◆ **WORK REQUIRED**
Give the entries back exactly as they stand, but without pictures.

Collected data

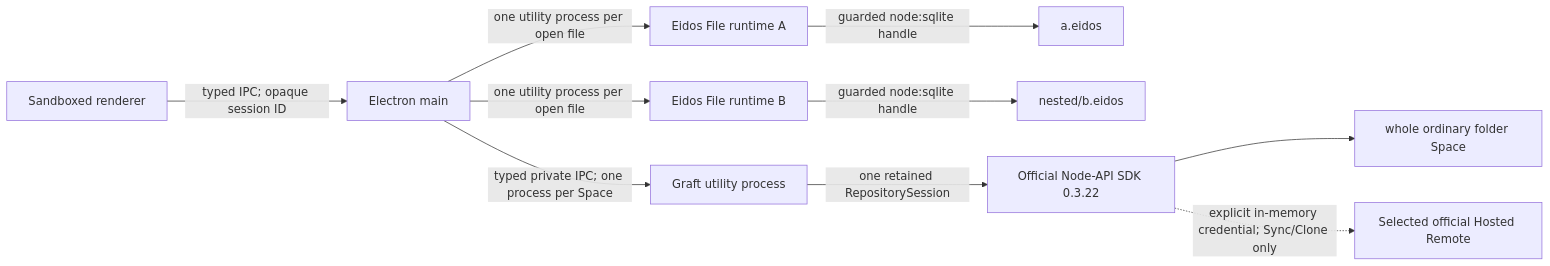
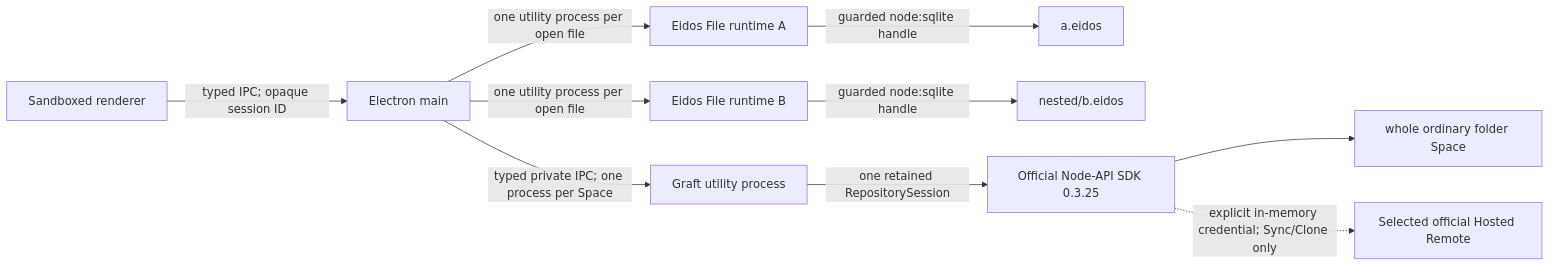
One commit to mayneyao/eidos changed the first of 3 diagrams in apps/eidos-lite-desktop/docs/ARCHITECTURE.md. Above: the diagram before and after it, drawn with Mermaid. The commit also changed other lines of this file and 12 other files, not shown here.

````diff
--- a/apps/eidos-lite-desktop/docs/ARCHITECTURE.md
+++ b/apps/eidos-lite-desktop/docs/ARCHITECTURE.md
@@ -58,12 +58,12 @@
 ```mermaid
 flowchart LR
   R["Sandboxed renderer"] -->|"typed IPC; opaque session ID"| M["Electron main"]
   M -->|"one utility process per open file"| F1["Eidos File runtime A"]
   M -->|"one utility process per open file"| F2["Eidos File runtime B"]
   F1 -->|"guarded node:sqlite handle"| E1["a.eidos"]
   F2 -->|"guarded node:sqlite handle"| E2["nested/b.eidos"]
   M -->|"typed private IPC; one process per Space"| G["Graft utility process"]
-  G -->|"one retained RepositorySession"| N["Official Node-API SDK 0.3.22"]
+  G -->|"one retained RepositorySession"| N["Official Node-API SDK 0.3.25"]
   N --> S["whole ordinary folder Space"]
   N -. "explicit in-memory credential; Sync/Clone only" .-> H["Selected official Hosted Remote"]
 ```
````
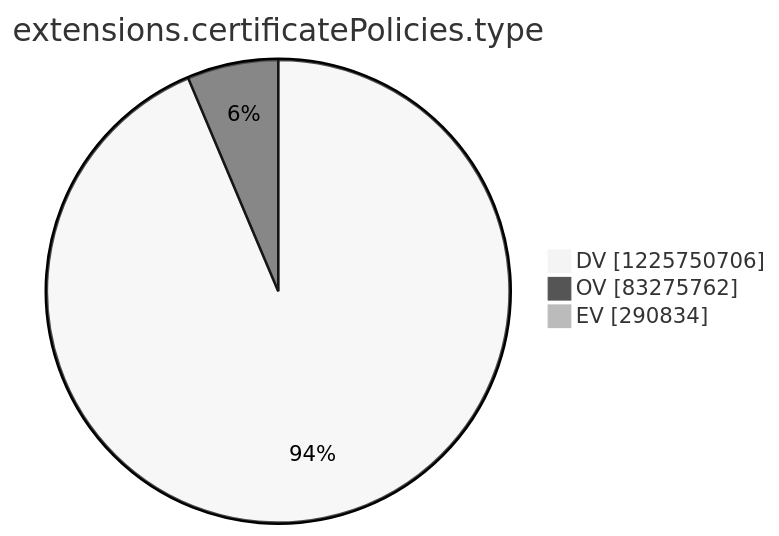
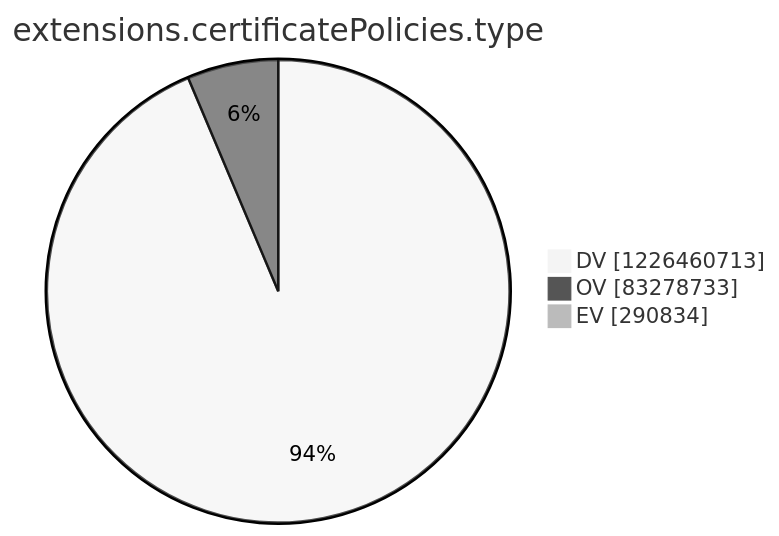
One commit to christiankrug/ctmonitor_visualization changed the tenth of 15 diagrams in argon2022/README.md. Above: the diagram before and after it, drawn with Mermaid (neutral theme). The commit also changed other lines of this file, not shown here.

````diff
--- a/argon2022/README.md
+++ b/argon2022/README.md
@@ -2770,7 +2770,7 @@
 ```mermaid
 pie showData
 title extensions.certificatePolicies.type
-"DV" :1225750706
-"OV" :83275762
+"DV" :1226460713
+"OV" :83278733
 "EV" :290834
 ```
````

◆ **OUTPUT BELOW**
One commit to mayneyao/eidos changed the first of 3 diagrams in apps/eidos-lite-desktop/docs/ARCHITECTURE.md. Above: the diagram before and after it, drawn with Mermaid. The commit also changed other lines of this file and 12 other files, not shown here.

````diff
--- a/apps/eidos-lite-desktop/docs/ARCHITECTURE.md
+++ b/apps/eidos-lite-desktop/docs/ARCHITECTURE.md
@@ -58,12 +58,12 @@
 ```mermaid
 flowchart LR
   R["Sandboxed renderer"] -->|"typed IPC; opaque session ID"| M["Electron main"]
   M -->|"one utility process per open file"| F1["Eidos File runtime A"]
   M -->|"one utility process per open file"| F2["Eidos File runtime B"]
   F1 -->|"guarded node:sqlite handle"| E1["a.eidos"]
   F2 -->|"guarded node:sqlite handle"| E2["nested/b.eidos"]
   M -->|"typed private IPC; one process per Space"| G["Graft utility process"]
-  G -->|"one retained RepositorySession"| N["Official Node-API SDK 0.3.22"]
+  G -->|"one retained RepositorySession"| N["Official Node-API SDK 0.3.25"]
   N --> S["whole ordinary folder Space"]
   N -. "explicit in-memory credential; Sync/Clone only" .-> H["Selected official Hosted Remote"]
 ```
````
One commit to christiankrug/ctmonitor_visualization changed the tenth of 15 diagrams in argon2022/README.md. Above: the diagram before and after it, drawn with Mermaid (neutral theme). The commit also changed other lines of this file, not shown here.

````diff
--- a/argon2022/README.md
+++ b/argon2022/README.md
@@ -2770,7 +2770,7 @@
 ```mermaid
 pie showData
 title extensions.certificatePolicies.type
-"DV" :1225750706
-"OV" :83275762
+"DV" :1226460713
+"OV" :83278733
 "EV" :290834
 ```
````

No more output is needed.